* TRY IT: Match on the string "fonts" in the entries below and return every matching line.

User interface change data
========================================================================

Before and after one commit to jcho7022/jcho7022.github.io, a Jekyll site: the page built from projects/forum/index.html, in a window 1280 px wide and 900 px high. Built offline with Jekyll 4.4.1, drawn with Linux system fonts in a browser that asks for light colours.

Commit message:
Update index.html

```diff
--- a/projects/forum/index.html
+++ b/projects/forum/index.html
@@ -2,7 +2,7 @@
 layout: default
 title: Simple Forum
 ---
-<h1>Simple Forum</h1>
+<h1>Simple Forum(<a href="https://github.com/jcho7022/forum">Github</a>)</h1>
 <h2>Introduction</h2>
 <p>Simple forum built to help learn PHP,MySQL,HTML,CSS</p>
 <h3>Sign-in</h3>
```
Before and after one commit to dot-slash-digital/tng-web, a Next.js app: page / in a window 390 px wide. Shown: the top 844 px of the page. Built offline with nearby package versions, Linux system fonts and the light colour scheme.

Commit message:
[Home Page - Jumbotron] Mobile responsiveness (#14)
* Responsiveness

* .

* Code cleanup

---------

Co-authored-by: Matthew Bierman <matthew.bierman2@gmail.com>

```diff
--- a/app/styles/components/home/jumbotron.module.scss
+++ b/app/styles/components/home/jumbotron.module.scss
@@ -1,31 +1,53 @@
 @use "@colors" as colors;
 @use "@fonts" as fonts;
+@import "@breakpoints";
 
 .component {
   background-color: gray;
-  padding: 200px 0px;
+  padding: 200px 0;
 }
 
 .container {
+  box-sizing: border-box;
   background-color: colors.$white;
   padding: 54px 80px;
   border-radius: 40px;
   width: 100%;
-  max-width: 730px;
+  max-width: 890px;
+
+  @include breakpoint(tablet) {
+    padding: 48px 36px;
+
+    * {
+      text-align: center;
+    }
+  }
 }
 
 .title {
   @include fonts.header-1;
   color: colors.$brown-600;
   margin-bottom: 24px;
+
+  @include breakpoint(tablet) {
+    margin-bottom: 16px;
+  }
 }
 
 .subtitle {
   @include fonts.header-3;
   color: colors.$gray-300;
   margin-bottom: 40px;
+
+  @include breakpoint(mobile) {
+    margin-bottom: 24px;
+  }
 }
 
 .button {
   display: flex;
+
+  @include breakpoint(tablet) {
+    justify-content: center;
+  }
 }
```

========================================================================

* RESPONSE TO THIS TASK:
Before and after one commit to jcho7022/jcho7022.github.io, a Jekyll site: the page built from projects/forum/index.html, in a window 1280 px wide and 900 px high. Built offline with Jekyll 4.4.1, drawn with Linux system fonts in a browser that asks for light colours.
Before and after one commit to dot-slash-digital/tng-web, a Next.js app: page / in a window 390 px wide. Shown: the top 844 px of the page. Built offline with nearby package versions, Linux system fonts and the light colour scheme.
 @use "@fonts" as fonts;
   @include fonts.header-1;
   @include fonts.header-3;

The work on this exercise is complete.